++++ Data for review
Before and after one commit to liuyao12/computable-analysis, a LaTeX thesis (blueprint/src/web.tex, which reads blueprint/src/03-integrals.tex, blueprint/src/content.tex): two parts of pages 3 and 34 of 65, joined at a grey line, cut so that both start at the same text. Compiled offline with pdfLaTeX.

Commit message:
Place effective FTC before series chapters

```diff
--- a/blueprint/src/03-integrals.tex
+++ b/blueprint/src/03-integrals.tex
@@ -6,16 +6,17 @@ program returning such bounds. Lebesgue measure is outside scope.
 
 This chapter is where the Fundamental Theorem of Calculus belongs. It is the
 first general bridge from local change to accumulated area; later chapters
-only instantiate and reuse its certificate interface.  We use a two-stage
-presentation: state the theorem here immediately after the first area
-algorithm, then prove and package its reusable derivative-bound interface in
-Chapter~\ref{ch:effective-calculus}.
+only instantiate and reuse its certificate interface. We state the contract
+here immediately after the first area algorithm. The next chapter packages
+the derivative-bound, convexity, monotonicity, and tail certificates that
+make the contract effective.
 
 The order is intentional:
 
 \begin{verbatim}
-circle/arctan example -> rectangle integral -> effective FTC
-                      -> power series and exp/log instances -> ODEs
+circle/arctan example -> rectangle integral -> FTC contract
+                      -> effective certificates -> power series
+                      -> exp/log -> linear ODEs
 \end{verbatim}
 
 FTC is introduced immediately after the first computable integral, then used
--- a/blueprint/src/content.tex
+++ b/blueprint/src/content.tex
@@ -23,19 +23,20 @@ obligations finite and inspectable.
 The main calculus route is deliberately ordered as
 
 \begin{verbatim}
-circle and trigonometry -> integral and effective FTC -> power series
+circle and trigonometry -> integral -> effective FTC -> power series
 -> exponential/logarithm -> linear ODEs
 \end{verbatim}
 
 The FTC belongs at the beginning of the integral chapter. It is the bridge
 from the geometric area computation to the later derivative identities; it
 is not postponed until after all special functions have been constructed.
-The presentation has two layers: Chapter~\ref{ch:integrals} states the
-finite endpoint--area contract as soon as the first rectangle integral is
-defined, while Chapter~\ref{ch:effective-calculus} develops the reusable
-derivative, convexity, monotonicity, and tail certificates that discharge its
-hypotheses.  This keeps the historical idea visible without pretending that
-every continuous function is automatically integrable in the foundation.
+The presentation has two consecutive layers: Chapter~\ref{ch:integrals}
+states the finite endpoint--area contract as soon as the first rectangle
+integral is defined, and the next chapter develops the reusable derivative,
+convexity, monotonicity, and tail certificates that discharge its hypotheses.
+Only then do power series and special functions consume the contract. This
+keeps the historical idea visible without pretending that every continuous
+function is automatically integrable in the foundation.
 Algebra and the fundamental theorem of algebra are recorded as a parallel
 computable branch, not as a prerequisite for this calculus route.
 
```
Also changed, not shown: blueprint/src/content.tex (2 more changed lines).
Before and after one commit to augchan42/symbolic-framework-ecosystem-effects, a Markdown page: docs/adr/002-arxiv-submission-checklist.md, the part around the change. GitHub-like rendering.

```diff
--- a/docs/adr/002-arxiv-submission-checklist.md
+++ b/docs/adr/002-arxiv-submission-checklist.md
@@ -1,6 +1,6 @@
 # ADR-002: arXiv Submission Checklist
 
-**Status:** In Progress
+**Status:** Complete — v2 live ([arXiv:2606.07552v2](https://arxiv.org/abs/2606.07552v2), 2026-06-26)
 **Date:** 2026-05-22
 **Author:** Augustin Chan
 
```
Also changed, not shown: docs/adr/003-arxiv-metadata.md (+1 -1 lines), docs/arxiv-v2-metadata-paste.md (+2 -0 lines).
++++++++
What to do |
Scan the data above; copy every line where "then" appears.

Written answer |
-algorithm, then prove and package its reusable derivative-bound interface in
 FTC is introduced immediately after the first computable integral, then used
+Only then do power series and special functions consume the contract. This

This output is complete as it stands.